Determine how many lines in the entries below contain "target", and output that number alone.

[Given records — start]

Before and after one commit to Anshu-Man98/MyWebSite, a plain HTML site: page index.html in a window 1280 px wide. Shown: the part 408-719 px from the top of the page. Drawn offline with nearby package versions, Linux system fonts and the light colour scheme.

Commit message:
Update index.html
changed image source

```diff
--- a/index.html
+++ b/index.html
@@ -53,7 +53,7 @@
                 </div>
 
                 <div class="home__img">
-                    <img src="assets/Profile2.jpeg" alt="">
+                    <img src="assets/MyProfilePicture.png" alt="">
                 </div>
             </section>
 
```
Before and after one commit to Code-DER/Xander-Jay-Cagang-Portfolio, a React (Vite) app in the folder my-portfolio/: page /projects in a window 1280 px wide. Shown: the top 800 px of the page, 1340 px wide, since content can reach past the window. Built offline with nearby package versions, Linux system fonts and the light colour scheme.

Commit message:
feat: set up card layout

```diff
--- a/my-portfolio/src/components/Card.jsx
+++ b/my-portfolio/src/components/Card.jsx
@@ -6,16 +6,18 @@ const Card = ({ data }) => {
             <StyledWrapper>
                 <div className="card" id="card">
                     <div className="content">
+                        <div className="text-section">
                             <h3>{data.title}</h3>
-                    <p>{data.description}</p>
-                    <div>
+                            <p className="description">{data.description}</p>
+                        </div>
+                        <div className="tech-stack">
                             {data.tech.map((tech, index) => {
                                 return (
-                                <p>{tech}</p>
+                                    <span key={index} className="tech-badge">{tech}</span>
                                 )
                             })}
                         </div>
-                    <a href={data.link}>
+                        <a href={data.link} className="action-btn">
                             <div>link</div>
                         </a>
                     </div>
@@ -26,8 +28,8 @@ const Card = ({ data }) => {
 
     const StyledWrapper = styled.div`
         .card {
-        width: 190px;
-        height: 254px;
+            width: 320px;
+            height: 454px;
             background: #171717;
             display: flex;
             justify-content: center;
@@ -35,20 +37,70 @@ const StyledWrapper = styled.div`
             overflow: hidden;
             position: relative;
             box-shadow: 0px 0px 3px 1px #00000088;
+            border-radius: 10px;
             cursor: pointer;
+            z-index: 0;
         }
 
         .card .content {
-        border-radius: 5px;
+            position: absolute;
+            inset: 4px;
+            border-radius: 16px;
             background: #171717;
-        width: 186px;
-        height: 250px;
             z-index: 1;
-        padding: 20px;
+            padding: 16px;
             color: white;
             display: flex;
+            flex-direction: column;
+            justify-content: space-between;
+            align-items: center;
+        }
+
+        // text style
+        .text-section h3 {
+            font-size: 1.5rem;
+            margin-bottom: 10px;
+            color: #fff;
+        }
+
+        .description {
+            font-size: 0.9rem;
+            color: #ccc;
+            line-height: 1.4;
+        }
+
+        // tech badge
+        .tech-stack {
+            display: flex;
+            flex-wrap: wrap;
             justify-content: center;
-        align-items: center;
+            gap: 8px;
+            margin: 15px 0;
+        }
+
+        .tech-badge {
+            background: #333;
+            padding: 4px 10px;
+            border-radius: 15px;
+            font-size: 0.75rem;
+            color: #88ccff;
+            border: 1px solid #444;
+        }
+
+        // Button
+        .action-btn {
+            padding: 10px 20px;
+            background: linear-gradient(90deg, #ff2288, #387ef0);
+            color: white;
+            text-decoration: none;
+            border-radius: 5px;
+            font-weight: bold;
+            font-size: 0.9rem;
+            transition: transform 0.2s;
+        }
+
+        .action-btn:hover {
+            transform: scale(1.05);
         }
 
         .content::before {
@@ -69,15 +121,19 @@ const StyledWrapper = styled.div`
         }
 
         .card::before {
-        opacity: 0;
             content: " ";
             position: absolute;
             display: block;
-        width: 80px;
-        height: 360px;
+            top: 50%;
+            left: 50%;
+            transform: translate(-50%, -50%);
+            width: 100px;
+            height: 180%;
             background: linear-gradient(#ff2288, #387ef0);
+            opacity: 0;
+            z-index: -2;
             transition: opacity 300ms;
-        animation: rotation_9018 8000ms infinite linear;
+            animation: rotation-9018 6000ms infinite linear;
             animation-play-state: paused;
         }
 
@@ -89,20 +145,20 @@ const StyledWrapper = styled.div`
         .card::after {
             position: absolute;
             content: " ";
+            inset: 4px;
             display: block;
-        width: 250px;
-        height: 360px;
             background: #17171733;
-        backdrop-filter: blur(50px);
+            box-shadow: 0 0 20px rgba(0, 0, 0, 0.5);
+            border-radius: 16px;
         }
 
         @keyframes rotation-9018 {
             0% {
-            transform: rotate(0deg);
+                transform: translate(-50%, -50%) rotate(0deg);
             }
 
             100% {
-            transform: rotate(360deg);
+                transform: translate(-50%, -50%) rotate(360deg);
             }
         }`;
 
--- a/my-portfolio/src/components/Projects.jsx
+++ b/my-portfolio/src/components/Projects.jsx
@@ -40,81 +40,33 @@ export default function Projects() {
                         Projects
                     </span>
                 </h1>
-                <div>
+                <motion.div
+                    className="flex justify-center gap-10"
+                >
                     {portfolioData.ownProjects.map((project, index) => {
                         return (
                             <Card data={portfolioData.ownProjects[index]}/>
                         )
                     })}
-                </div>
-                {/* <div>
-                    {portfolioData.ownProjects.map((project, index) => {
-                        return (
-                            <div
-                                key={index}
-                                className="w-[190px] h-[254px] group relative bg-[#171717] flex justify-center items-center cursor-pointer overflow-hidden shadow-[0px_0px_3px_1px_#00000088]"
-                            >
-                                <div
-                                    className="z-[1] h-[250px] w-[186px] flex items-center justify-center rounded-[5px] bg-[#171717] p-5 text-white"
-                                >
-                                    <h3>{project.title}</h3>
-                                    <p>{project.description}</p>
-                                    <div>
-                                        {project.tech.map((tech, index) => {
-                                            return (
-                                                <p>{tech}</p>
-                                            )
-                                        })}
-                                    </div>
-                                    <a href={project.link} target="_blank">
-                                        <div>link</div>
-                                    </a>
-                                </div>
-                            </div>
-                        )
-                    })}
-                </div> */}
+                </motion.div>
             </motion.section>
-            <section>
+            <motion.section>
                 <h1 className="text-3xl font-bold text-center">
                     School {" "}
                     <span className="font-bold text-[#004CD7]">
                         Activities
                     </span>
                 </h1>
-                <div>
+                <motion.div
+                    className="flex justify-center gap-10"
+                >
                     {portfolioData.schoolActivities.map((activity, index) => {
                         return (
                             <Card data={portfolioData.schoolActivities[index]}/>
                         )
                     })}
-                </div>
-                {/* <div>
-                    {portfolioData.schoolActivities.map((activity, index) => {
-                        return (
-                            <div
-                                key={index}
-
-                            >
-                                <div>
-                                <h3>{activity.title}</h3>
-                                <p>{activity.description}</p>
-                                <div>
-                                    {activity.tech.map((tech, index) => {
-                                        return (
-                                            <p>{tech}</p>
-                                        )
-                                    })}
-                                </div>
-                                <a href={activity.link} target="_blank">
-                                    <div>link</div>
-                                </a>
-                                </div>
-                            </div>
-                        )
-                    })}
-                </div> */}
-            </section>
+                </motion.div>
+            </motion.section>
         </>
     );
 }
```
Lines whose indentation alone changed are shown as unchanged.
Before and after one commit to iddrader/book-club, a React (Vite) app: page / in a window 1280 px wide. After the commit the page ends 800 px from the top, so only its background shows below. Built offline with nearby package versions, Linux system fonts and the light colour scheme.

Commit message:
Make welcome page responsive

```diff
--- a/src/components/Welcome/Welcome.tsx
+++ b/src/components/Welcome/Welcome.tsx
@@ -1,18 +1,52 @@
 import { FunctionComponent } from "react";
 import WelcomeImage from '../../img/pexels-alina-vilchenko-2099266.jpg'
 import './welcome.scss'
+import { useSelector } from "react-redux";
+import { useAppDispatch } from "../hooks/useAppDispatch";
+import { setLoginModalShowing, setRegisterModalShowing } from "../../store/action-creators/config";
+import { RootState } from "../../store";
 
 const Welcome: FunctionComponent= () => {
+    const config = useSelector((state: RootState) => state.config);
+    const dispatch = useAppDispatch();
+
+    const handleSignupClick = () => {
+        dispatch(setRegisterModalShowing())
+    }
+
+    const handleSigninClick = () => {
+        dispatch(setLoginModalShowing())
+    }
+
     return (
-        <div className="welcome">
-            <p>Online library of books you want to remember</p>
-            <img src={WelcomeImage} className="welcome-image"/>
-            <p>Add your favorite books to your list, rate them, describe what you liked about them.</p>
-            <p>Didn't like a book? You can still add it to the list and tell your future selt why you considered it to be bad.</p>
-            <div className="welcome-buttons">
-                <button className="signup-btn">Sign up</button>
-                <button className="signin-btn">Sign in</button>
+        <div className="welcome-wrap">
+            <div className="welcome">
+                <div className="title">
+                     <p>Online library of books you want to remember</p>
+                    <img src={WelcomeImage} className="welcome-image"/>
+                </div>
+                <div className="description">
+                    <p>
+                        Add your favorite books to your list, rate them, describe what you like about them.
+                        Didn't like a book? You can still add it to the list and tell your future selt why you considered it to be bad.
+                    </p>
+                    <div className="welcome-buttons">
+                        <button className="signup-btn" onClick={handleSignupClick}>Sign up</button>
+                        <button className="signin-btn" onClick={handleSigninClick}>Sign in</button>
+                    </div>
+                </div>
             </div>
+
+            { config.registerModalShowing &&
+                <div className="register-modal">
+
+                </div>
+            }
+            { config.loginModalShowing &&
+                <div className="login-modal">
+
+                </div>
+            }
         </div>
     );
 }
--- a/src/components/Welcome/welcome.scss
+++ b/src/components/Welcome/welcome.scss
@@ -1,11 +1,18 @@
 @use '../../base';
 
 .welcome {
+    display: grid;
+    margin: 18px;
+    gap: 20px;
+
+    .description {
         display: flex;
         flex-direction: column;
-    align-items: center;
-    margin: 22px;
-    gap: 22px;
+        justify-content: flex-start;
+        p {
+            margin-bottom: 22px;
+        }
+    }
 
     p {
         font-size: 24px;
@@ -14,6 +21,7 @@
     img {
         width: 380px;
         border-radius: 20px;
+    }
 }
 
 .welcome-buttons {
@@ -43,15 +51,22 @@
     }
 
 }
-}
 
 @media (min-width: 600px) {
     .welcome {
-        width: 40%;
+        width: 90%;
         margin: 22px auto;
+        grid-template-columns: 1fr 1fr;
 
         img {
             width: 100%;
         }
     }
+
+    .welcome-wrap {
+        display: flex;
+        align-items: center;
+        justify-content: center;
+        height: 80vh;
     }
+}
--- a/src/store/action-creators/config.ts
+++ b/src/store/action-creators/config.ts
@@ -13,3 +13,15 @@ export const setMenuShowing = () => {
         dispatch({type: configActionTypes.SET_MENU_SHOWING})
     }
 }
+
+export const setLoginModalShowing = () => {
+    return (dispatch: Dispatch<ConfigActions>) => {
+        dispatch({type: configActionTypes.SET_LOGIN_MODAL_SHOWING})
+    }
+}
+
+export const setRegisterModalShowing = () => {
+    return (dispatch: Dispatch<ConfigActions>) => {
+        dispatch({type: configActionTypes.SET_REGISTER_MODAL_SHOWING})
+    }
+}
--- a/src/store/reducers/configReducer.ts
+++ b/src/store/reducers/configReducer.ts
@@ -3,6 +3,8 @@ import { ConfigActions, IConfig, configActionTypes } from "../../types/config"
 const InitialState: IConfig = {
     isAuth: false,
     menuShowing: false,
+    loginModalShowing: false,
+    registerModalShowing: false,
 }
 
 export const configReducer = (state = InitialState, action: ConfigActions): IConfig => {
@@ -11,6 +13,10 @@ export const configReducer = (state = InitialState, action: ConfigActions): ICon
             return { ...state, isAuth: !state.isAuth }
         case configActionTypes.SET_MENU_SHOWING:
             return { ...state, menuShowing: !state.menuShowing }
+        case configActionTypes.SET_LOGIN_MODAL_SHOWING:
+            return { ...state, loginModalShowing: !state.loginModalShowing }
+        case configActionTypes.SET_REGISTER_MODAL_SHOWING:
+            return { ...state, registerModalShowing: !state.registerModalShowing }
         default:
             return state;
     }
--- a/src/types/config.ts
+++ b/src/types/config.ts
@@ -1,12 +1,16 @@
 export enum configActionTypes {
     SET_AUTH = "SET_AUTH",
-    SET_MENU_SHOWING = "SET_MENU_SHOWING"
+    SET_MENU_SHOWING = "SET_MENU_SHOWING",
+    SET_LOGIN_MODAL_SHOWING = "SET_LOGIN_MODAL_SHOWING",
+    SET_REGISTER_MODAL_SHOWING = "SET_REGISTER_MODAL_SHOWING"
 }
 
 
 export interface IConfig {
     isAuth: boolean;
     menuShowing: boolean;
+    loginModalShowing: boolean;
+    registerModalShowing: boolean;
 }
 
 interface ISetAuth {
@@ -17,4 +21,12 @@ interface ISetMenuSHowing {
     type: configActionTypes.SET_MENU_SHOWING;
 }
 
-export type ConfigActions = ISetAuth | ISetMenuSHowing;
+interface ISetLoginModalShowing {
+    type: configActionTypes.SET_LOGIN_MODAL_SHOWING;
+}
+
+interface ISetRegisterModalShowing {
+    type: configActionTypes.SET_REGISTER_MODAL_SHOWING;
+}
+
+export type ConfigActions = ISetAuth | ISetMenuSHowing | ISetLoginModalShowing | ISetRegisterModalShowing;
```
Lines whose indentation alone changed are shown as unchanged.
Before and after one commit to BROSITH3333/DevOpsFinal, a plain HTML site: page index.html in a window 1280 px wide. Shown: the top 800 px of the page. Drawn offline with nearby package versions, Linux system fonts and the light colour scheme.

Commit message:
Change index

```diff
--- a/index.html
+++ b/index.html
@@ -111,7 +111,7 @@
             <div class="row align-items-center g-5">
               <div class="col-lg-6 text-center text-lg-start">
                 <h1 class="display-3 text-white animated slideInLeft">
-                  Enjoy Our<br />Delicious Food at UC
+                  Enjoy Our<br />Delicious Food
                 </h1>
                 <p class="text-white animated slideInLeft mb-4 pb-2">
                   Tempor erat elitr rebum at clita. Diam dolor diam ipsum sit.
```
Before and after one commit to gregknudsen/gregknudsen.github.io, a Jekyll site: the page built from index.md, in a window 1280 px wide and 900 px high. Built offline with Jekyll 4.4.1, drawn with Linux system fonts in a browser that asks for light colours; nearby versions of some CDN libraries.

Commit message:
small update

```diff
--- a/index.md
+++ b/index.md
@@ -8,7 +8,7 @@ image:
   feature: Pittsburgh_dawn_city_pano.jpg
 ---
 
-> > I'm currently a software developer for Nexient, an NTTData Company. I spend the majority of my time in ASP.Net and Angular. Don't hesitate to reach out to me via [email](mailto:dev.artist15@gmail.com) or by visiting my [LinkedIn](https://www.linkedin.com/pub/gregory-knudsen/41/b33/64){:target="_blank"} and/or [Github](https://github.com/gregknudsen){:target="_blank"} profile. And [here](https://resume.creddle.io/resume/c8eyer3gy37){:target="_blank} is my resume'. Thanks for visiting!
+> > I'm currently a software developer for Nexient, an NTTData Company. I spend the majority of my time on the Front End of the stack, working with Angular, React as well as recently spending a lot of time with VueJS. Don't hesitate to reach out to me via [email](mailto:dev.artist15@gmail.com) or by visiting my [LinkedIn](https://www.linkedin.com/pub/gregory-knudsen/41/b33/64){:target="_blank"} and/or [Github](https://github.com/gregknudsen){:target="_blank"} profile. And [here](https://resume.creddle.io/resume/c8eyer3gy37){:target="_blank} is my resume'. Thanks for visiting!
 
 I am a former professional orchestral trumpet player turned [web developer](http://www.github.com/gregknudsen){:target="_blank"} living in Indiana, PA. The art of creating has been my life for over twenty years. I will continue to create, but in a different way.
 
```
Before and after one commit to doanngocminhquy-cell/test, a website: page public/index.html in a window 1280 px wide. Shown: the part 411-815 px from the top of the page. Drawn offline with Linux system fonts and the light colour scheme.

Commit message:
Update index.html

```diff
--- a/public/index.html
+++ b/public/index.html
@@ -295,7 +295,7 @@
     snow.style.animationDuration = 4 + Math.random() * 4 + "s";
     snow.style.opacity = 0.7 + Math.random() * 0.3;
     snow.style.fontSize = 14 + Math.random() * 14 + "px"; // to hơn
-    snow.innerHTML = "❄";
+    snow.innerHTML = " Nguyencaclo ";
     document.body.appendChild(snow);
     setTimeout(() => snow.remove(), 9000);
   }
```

[Given records — finish]

▸ Exercise solution
5